In 2004, Oprah's Pontiac G6 giveaway made headlines but stuck winners with as much as $7,000 in gross income taxes, a common bane for game show winners. (We're playing tiny violins for you.) This time, Beetle winners got their cars virtually free: Sales and gross income tax, registration, license and destination fees were all paid for. The winners only needed to pay gas and insurance, dealer Ray Baldi said. The dealership didn’t even peddle extended-service contracts. "We didn’t want to push that" on the winners, Baldi said. The dealership didn't sell any apparent accessories, either.
All 21 cars were the same spec — a base 2.5-liter automatic model, whose standard features include 17-inch alloy wheels, Bluetooth and heated leatherette seats. It retails for about $22,000. As cars streamed out of the parking lot, the only request was optional: Gee, won’t you service the car back here?
"A little more masculine"
Winners chose from four colors: silver, red, yellow or light blue. Leonardo Gilbert, a 52-year-old Chicago minister selected to the show for his community work, called his silver car "definitely manly." Last year, before the redesigned car broke press, Winfrey drove out on the stage in a prior-generation (New) Beetle — she actually owned one to announce the giveaway — and Gilbert wondered if he really wanted a Beetle.
"My perception was it was just a nice car for ladies to get around in," Gilbert said. "But this perception is a little more masculine."
Ken Nix, also of Olympia Fields, called the Beetle "much sportier" than before. The 58-year-old attorney won a car when he attended the show with his wife, Jane, who is an Oprah devotee for most of the show’s 25-year history. Hers is light blue; his, like Gilbert's, is silver.
Ken Nix plans to sell his current car, a Chevrolet Caprice. He has little experience with Volkswagens other than traveling around Illinois in the 1970s in his friend's first-gen Beetle.
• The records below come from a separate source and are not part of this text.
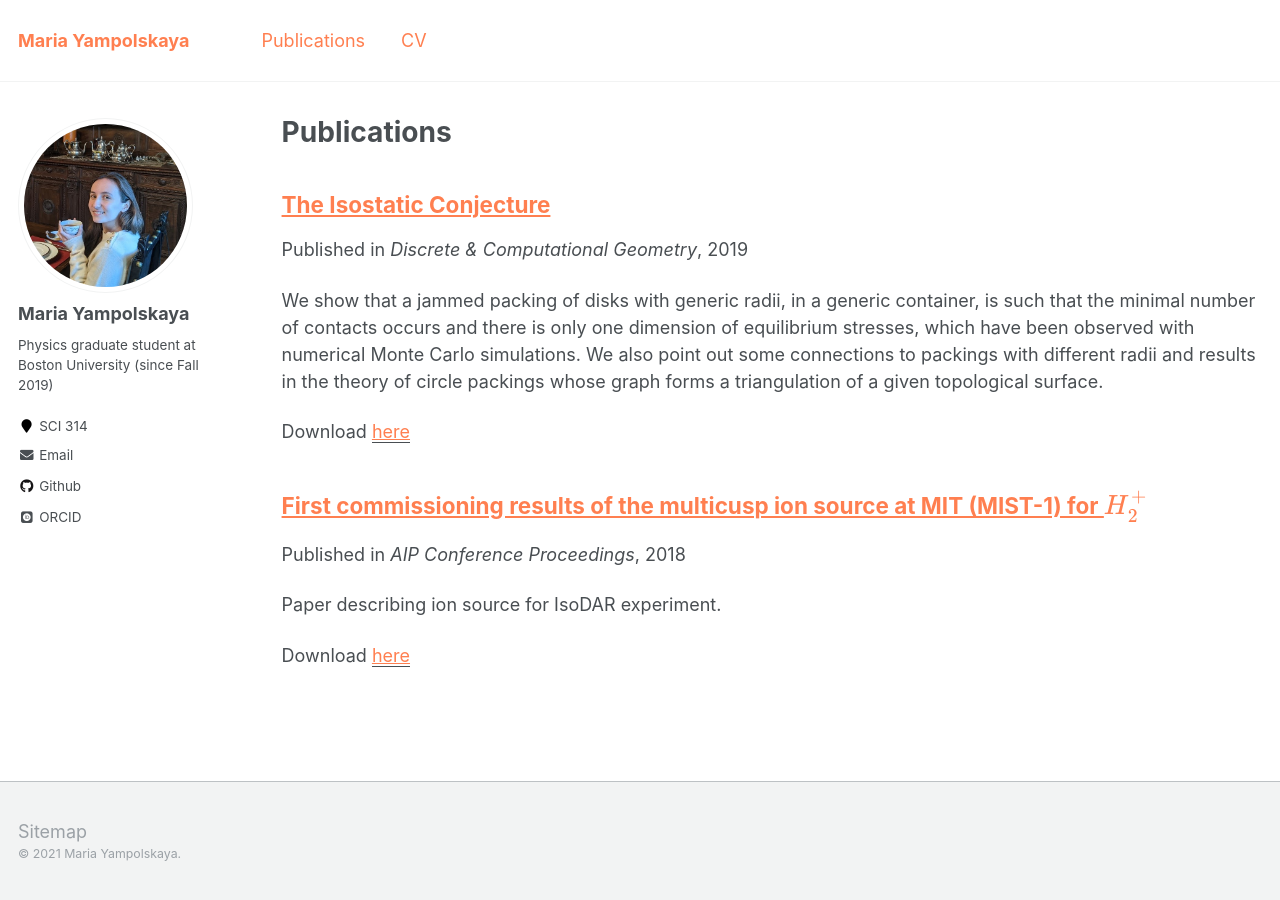
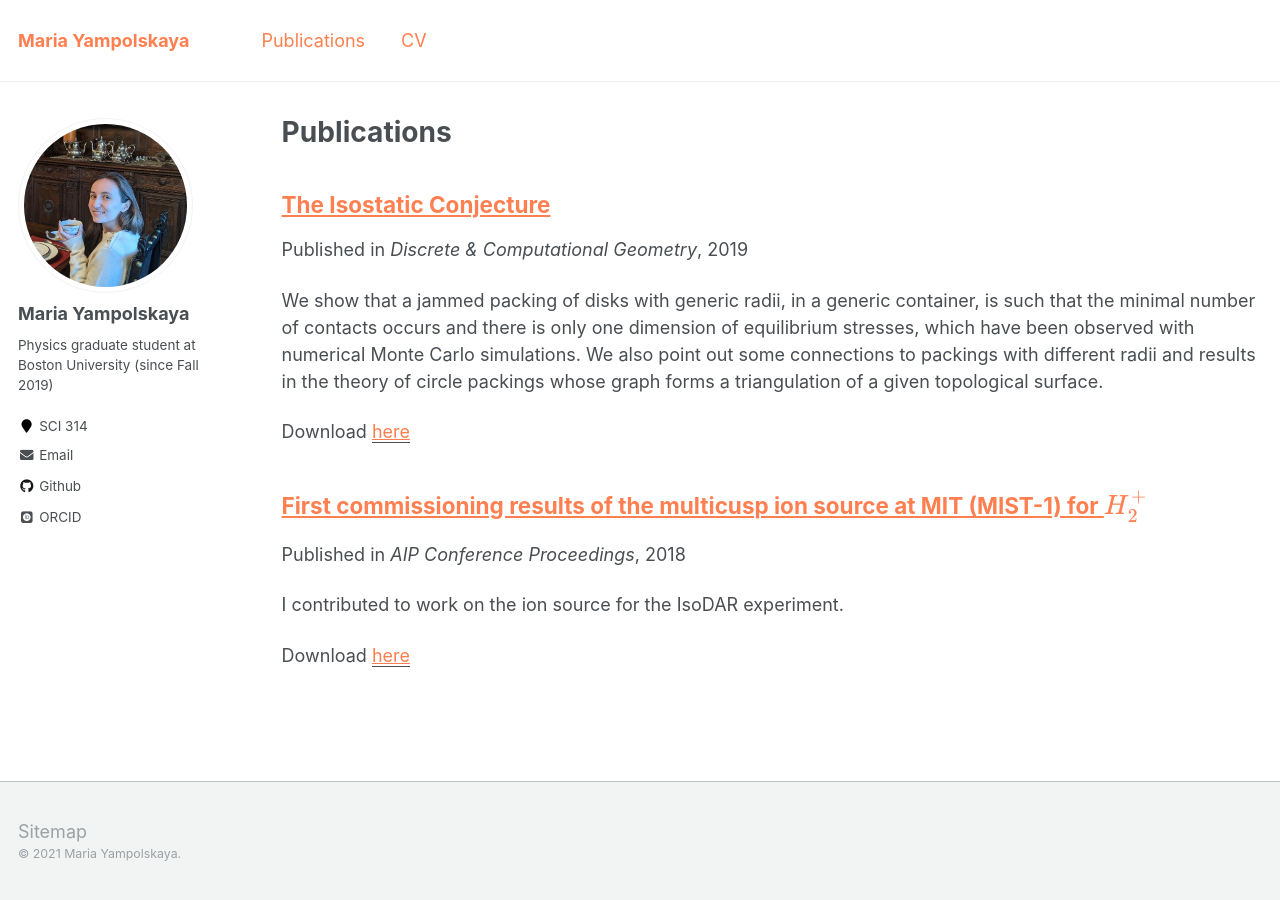
Before and after one commit to maria-yampolskaya/maria-yampolskaya.github.io, a Jekyll site: the page built from _pages/publications.md, in a window 1280 px wide. Built offline with Jekyll 4.4.1, drawn with Linux system fonts in a browser that asks for light colours; some web fonts are replaced; formulas are drawn with MathJax 3.

Commit message:
Update 2018-09-21-ion.md

```diff
--- a/_publications/2018-09-21-ion.md
+++ b/_publications/2018-09-21-ion.md
@@ -1,12 +1,12 @@
 ---
 title: "First commissioning results of the multicusp ion source at MIT (MIST-1) for $H^+_2$"
 collection: publications
-permalink: /publication/2018-09-21-ion.md
-excerpt: 'Paper describing ion source for IsoDAR experiment.'
+permalink: /publication/2018-09-21-ion
+excerpt: 'I contributed to work on the ion source for the IsoDAR experiment.'
 date: 2018-09-21
 venue: 'AIP Conference Proceedings'
 paperurl: 'https://doi.org/10.1063/1.5053263'
-#citation: 'Your Name, You. (2010). &quot;Paper Title Number 2.&quot; <i>Journal 1</i>. 1(2).'
+citation: #'Your Name, You. (2010). &quot;Paper Title Number 2.&quot; <i>Journal 1</i>. 1(2).'
 ---
 
 [arXiv link](https://arxiv.org/abs/1811.01868)
```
Gilbert plans to keep his BMW 7 Series alongside the VW.
It's a unique exposure opportunity for the brand — to men, no less.
But make no mistake: The Beetle will still appeal to women — Oprah's target market — aplenty. Winfrey called it "powerful, sophisticated, sexy." Fifty-five-year-old Jane Nix, an art teacher, called it "totally retro." And Gilbert laughs that his wife, Brenda, has told him she'll drive it if he doesn't.